● **Exercise brief**
Where a line below holds the string "LogIn", that line goes into the answer.

● **Dataset excerpts**
====================

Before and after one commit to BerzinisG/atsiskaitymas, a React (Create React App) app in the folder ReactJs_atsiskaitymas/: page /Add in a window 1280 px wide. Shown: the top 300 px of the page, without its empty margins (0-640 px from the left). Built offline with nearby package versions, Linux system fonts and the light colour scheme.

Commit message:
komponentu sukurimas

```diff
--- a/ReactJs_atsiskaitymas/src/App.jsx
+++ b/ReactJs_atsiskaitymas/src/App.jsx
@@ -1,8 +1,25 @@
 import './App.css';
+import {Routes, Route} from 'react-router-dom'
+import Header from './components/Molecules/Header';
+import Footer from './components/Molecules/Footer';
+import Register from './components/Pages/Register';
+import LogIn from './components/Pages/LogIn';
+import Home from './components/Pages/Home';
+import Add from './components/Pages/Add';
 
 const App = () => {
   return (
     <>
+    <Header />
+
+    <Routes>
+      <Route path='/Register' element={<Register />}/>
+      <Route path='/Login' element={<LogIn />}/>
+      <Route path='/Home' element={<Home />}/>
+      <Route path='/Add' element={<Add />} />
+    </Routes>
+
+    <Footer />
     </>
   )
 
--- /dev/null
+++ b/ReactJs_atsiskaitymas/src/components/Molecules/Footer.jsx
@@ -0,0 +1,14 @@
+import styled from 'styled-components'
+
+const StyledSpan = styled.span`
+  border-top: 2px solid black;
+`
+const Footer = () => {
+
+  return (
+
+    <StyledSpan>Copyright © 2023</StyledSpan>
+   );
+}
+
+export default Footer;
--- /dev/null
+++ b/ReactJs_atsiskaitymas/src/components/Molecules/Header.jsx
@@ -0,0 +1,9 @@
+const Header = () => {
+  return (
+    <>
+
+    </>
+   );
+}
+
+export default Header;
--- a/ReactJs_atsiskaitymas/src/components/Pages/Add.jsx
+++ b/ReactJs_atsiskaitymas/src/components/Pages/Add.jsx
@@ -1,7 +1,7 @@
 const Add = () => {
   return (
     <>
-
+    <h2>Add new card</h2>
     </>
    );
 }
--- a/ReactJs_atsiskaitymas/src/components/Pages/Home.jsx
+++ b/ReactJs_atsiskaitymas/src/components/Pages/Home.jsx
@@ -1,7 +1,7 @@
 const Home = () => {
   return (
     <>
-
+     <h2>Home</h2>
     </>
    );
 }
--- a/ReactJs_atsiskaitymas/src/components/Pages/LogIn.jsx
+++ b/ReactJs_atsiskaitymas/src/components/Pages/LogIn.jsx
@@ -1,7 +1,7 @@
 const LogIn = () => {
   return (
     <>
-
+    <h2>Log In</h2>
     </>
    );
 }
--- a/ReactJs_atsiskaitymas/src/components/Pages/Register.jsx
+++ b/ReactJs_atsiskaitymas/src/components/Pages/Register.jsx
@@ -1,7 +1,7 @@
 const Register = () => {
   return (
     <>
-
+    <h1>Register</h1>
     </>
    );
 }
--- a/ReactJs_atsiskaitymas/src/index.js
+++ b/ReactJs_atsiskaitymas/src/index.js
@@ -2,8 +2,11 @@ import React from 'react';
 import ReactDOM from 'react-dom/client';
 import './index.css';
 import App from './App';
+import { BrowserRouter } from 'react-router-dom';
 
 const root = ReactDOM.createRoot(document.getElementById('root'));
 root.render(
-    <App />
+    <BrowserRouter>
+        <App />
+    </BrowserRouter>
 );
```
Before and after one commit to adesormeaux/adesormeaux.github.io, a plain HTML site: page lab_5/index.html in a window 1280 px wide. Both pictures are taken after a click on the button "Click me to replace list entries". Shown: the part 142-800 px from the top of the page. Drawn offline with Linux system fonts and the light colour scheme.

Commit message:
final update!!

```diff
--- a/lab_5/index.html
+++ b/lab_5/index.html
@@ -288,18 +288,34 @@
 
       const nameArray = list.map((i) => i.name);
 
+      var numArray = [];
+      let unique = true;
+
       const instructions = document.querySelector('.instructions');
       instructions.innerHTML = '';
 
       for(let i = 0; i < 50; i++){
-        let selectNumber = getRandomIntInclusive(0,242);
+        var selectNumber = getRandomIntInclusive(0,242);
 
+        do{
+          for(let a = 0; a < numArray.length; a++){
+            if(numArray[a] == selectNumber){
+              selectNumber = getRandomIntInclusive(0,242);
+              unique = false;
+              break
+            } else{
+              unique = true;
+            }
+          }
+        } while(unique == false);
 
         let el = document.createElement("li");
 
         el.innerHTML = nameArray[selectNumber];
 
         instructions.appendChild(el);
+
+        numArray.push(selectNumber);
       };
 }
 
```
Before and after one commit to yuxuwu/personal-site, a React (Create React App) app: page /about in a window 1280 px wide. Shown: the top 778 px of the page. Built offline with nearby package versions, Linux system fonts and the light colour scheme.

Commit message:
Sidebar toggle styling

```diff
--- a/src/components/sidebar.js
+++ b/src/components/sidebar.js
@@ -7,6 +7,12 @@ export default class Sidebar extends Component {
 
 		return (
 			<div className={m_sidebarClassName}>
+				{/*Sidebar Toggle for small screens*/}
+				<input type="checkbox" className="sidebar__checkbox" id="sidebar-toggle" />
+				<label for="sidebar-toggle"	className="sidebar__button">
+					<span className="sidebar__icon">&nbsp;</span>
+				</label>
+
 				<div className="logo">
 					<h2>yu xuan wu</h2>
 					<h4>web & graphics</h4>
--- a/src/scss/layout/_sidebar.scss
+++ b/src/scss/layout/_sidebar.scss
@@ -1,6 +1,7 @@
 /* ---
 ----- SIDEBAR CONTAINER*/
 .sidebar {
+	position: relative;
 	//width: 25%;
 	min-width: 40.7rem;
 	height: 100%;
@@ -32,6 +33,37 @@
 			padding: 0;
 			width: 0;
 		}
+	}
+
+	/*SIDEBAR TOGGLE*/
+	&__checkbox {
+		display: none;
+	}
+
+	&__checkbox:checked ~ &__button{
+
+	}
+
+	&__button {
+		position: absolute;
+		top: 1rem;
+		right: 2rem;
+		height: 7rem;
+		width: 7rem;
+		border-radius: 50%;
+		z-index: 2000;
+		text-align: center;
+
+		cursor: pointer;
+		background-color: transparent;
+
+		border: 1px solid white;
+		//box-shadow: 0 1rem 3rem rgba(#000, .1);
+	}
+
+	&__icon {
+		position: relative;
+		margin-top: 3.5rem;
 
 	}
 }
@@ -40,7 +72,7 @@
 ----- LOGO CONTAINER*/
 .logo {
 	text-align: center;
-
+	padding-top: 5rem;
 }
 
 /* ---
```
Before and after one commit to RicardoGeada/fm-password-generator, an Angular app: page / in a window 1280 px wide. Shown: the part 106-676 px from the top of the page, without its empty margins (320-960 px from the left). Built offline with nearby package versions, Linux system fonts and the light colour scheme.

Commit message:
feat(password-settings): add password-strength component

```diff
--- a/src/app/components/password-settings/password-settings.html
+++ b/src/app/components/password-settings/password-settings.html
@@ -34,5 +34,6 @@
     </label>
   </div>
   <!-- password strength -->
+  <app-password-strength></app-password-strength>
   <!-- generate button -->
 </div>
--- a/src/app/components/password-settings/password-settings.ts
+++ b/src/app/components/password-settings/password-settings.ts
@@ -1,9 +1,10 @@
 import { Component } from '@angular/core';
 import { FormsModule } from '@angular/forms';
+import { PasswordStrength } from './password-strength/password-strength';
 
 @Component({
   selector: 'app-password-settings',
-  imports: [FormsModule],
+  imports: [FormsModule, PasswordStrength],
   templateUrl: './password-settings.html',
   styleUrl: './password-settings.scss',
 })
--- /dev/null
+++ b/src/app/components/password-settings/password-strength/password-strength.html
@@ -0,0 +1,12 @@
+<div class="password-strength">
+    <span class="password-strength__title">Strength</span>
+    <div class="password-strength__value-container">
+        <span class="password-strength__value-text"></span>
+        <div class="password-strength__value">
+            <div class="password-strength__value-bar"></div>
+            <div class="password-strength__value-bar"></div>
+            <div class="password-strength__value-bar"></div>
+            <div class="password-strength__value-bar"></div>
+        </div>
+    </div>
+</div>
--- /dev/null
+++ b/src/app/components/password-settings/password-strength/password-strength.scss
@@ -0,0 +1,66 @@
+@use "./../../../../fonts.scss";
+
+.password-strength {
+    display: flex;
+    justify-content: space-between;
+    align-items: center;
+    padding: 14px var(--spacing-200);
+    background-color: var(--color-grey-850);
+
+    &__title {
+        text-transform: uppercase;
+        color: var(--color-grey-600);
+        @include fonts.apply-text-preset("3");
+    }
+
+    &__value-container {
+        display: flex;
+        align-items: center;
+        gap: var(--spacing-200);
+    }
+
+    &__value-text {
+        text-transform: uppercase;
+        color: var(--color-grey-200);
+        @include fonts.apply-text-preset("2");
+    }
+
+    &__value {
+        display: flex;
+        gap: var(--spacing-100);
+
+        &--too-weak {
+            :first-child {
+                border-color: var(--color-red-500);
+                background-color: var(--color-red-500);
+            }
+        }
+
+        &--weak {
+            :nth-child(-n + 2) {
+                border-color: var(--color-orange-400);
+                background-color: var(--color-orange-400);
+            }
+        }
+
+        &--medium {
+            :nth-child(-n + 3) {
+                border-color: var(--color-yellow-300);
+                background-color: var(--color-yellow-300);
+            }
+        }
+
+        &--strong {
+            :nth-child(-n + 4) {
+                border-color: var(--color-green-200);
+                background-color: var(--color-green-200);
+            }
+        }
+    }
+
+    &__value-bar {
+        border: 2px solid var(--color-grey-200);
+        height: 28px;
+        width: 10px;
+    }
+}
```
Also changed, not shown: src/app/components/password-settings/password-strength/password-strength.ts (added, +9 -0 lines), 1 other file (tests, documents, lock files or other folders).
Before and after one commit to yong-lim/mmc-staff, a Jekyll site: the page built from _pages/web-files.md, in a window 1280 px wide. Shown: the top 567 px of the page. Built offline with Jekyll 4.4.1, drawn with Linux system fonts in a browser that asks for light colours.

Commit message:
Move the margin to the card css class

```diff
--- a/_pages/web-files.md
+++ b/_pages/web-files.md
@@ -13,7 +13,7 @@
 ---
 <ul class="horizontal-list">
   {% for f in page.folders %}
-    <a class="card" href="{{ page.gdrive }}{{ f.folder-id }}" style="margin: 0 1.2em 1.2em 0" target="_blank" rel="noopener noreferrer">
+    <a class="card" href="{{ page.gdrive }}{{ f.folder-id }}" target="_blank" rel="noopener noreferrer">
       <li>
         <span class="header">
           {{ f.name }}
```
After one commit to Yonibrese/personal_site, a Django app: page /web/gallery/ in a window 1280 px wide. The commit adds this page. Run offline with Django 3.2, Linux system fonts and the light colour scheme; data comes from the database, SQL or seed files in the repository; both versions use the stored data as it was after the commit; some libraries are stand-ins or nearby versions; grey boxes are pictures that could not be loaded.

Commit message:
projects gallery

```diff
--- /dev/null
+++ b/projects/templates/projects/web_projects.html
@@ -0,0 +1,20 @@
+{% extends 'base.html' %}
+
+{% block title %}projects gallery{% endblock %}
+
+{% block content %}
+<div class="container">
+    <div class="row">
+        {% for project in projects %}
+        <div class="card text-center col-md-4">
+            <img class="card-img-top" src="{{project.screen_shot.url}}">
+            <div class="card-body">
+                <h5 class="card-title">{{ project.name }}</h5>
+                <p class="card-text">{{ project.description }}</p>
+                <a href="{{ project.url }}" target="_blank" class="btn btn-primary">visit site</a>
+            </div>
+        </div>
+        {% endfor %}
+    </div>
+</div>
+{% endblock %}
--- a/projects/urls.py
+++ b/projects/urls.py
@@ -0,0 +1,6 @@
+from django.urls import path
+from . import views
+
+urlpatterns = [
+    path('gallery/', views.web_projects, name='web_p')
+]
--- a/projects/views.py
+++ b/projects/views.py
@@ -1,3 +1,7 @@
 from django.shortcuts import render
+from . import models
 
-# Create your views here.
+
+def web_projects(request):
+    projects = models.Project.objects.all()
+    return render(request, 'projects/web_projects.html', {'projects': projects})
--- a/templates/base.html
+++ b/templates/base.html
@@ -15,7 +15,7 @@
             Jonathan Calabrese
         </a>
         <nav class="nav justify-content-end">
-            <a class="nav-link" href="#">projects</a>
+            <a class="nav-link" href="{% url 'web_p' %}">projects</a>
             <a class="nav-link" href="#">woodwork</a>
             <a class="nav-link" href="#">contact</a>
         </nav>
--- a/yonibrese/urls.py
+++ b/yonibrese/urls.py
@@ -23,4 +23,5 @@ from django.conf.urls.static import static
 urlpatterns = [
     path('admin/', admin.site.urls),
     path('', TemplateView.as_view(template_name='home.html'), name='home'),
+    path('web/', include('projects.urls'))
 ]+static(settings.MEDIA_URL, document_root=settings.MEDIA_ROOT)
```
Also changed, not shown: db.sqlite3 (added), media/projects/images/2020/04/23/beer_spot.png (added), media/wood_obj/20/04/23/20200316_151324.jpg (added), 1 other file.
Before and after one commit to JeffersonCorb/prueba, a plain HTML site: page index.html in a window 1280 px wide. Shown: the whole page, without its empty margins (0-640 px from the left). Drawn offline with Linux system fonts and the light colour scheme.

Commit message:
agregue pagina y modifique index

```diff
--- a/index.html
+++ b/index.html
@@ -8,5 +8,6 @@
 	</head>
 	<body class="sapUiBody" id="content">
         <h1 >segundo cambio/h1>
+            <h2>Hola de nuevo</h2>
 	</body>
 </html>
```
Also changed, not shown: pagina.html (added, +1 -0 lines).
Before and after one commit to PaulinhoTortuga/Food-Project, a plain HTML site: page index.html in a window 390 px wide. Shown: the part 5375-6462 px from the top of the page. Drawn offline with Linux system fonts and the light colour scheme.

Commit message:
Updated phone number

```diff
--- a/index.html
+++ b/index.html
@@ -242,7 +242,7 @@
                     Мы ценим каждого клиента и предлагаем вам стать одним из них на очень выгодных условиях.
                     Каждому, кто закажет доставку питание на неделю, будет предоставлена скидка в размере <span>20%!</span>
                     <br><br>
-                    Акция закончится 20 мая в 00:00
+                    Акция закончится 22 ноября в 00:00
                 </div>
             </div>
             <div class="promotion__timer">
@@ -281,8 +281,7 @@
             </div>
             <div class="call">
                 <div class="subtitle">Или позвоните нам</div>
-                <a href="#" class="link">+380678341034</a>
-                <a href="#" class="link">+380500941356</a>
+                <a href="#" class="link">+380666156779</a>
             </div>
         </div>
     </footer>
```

====================

● **Solution for this task**
+import LogIn from './components/Pages/LogIn';
+      <Route path='/Login' element={<LogIn />}/>
--- a/ReactJs_atsiskaitymas/src/components/Pages/LogIn.jsx
+++ b/ReactJs_atsiskaitymas/src/components/Pages/LogIn.jsx
 const LogIn = () => {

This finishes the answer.